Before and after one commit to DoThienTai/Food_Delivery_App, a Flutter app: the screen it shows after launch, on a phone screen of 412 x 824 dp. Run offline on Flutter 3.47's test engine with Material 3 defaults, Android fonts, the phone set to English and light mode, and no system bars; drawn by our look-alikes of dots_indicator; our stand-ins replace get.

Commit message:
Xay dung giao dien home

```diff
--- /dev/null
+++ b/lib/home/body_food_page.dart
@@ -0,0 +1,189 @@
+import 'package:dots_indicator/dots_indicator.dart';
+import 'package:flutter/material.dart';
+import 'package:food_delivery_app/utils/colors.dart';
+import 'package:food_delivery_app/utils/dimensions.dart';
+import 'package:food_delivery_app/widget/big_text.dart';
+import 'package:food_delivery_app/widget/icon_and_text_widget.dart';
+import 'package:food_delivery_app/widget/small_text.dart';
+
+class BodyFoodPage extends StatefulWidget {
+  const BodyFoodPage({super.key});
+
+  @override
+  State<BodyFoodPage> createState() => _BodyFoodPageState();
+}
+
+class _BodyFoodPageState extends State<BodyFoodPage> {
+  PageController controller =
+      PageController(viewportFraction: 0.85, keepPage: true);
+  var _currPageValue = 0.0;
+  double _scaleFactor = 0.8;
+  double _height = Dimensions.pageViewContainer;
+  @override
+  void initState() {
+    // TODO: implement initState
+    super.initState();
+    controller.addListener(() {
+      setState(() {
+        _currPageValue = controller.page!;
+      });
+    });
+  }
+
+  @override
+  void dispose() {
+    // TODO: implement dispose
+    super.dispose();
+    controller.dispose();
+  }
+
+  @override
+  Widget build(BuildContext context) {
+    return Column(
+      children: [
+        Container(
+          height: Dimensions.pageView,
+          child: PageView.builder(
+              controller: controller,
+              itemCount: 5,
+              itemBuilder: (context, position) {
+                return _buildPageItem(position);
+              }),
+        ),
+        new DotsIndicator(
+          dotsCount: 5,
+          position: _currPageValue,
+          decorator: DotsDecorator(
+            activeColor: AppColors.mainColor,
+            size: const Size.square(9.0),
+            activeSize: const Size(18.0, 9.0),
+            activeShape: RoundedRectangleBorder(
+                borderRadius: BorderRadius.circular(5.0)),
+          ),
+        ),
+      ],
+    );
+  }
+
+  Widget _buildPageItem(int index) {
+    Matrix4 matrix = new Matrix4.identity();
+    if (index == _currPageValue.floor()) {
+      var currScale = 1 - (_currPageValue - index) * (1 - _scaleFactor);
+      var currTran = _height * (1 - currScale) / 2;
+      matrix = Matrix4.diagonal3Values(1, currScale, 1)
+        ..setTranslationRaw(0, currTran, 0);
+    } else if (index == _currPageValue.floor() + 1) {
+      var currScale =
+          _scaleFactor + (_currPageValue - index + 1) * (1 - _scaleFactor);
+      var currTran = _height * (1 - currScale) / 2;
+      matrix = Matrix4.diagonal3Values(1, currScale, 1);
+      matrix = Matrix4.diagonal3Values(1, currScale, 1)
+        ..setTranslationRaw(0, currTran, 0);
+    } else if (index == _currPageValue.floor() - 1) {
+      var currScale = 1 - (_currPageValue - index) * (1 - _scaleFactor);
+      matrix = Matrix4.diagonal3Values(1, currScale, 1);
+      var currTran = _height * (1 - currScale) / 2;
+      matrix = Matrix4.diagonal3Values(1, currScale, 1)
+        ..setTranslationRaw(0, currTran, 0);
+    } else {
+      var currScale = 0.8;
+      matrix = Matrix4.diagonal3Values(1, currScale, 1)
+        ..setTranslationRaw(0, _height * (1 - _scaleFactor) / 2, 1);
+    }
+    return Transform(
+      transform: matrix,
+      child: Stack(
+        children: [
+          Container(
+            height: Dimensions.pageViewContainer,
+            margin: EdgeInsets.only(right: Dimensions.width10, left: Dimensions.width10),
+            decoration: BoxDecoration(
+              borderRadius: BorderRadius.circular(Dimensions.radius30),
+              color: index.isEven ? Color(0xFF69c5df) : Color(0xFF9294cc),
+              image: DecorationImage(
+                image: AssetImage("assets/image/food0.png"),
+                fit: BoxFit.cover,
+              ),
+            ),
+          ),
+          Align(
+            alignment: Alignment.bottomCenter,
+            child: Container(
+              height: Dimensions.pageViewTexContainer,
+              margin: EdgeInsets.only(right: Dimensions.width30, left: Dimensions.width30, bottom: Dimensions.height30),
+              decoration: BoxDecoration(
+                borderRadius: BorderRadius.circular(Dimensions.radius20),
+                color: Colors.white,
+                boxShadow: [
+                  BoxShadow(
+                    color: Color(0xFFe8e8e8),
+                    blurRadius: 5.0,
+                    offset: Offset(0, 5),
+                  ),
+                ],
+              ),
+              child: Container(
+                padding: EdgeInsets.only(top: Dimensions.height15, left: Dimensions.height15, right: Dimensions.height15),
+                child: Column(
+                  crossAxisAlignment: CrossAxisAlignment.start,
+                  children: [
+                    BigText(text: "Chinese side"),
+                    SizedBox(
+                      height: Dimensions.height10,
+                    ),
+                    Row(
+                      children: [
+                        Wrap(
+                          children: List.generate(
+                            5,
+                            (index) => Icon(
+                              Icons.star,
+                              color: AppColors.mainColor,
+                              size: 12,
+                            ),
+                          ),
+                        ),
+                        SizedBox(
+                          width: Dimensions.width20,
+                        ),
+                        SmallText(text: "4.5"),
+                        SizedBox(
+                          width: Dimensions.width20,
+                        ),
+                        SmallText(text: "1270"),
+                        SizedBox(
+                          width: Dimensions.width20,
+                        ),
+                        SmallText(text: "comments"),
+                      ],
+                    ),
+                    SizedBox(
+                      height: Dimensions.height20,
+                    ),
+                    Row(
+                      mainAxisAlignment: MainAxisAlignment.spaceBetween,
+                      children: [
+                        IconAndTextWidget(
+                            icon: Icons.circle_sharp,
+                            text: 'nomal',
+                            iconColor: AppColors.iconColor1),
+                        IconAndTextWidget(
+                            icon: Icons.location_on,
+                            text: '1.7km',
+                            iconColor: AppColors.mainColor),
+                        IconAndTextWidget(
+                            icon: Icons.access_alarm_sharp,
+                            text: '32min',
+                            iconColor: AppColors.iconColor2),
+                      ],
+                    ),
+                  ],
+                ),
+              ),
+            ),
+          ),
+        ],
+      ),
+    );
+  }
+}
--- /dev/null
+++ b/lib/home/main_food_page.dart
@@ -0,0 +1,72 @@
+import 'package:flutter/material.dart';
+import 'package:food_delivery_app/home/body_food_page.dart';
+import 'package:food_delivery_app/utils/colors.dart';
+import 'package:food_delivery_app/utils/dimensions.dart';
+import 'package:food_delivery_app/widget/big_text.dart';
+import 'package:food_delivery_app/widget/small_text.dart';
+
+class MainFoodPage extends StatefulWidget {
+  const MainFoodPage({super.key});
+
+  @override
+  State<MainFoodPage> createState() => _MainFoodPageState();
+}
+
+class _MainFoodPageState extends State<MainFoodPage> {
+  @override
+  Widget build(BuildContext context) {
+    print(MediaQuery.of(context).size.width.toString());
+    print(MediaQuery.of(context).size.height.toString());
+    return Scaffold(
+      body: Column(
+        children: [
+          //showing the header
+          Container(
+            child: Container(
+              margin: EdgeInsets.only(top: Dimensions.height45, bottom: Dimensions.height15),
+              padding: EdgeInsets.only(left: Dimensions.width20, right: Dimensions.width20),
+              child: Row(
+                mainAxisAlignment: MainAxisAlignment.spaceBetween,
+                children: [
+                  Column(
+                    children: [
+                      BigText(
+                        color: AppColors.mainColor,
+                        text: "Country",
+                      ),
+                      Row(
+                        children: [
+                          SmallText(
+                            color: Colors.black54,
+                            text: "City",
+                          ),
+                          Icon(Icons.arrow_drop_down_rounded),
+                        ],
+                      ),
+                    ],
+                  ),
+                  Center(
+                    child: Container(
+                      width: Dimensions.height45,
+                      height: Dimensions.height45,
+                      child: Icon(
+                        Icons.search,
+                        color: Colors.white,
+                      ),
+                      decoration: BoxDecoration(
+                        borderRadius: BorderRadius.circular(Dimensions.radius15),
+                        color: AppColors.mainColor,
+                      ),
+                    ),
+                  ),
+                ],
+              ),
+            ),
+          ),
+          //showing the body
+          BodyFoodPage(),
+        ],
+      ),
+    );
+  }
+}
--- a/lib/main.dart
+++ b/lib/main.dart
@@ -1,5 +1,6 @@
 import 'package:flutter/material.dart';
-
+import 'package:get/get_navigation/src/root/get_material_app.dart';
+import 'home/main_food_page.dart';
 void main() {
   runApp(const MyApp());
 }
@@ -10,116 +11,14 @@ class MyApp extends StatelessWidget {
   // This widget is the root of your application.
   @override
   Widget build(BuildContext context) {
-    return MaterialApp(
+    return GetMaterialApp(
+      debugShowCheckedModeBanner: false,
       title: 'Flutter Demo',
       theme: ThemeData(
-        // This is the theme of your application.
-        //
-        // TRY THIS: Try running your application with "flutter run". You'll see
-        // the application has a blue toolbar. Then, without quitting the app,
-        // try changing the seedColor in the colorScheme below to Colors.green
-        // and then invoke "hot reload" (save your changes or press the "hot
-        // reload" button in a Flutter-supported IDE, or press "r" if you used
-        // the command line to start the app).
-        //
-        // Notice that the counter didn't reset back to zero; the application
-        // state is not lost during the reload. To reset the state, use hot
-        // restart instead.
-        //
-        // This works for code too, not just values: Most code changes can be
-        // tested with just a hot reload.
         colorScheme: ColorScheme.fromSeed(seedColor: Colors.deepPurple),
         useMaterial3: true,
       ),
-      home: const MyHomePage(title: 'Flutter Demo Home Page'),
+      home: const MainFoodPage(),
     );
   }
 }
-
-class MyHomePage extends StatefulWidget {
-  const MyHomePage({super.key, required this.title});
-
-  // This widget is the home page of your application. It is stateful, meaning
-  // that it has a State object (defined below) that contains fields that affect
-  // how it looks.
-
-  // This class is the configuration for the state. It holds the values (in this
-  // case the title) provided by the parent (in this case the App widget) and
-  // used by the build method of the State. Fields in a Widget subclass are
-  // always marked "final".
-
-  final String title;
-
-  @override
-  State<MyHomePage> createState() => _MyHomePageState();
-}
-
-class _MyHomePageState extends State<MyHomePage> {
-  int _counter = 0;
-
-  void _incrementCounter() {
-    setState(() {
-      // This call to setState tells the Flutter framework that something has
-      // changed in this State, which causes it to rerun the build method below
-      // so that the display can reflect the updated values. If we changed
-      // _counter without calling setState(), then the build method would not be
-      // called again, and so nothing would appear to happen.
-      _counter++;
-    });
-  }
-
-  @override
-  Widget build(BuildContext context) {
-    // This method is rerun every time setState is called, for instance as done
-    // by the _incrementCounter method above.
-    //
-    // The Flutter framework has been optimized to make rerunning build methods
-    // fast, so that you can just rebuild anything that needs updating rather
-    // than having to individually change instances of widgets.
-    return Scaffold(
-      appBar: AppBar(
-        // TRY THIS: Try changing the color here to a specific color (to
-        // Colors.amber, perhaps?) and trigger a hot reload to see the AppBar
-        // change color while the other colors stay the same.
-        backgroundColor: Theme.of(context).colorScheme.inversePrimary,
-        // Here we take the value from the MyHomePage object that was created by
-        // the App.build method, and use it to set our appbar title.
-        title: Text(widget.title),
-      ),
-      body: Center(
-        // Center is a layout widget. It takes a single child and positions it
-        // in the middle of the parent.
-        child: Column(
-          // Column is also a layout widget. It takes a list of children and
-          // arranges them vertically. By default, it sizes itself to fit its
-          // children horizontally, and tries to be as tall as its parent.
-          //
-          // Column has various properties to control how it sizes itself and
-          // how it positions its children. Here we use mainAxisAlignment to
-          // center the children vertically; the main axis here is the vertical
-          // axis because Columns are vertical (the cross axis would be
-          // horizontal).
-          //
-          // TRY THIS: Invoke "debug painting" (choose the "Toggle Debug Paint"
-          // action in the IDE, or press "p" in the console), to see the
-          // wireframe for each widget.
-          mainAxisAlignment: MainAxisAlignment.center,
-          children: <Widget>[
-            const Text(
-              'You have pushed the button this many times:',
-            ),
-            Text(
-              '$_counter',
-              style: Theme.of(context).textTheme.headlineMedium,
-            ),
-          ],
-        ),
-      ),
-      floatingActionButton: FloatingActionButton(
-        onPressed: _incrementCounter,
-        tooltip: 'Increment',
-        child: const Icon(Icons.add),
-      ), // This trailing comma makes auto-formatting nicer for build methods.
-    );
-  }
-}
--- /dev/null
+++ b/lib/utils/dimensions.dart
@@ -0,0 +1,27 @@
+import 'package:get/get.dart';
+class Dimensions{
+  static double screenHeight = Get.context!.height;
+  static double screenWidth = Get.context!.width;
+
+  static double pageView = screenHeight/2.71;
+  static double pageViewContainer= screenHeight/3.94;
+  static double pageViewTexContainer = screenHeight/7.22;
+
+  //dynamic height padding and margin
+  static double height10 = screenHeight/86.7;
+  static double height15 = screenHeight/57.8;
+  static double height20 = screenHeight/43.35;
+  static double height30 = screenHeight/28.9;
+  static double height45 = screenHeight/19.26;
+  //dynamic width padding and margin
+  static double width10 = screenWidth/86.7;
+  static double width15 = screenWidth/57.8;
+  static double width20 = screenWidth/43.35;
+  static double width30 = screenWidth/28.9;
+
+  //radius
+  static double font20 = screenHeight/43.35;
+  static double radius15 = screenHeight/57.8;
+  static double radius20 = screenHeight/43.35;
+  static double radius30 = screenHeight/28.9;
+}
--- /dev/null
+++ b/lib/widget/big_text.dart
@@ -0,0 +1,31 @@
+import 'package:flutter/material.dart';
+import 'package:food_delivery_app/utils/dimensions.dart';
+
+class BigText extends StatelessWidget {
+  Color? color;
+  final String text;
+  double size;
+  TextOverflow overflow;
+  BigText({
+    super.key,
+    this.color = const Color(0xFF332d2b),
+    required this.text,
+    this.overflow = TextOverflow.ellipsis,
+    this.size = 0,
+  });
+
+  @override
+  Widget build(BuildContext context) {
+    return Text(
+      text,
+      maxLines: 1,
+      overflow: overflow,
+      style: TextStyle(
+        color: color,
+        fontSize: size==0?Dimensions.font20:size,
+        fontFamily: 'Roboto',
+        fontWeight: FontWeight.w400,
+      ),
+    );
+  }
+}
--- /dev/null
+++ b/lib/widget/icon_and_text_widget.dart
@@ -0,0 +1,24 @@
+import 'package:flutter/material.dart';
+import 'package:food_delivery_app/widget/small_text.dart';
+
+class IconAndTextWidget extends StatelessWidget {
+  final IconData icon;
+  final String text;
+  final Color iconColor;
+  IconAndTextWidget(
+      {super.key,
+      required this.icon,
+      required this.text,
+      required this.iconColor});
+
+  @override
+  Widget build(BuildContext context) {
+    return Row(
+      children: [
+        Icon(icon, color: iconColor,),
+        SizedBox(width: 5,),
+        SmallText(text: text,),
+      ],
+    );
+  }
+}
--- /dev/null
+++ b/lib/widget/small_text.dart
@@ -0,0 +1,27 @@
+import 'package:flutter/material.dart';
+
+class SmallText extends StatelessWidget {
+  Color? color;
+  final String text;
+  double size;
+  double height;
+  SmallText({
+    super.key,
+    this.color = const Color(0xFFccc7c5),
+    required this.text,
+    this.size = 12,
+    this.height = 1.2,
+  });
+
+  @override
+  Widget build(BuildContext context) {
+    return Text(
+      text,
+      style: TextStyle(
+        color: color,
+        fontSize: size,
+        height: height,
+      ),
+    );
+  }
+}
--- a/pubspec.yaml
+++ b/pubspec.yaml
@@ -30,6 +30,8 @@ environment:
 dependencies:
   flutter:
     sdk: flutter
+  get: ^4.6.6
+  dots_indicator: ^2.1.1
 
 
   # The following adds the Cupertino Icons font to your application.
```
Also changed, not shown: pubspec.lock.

- - -

_Problem to work on_
For each line above that carries the word "index", copy it out.

_Task solution_
+  Widget _buildPageItem(int index) {
+    if (index == _currPageValue.floor()) {
+      var currScale = 1 - (_currPageValue - index) * (1 - _scaleFactor);
+    } else if (index == _currPageValue.floor() + 1) {
+          _scaleFactor + (_currPageValue - index + 1) * (1 - _scaleFactor);
+    } else if (index == _currPageValue.floor() - 1) {
+      var currScale = 1 - (_currPageValue - index) * (1 - _scaleFactor);
+              color: index.isEven ? Color(0xFF69c5df) : Color(0xFF9294cc),
+                            (index) => Icon(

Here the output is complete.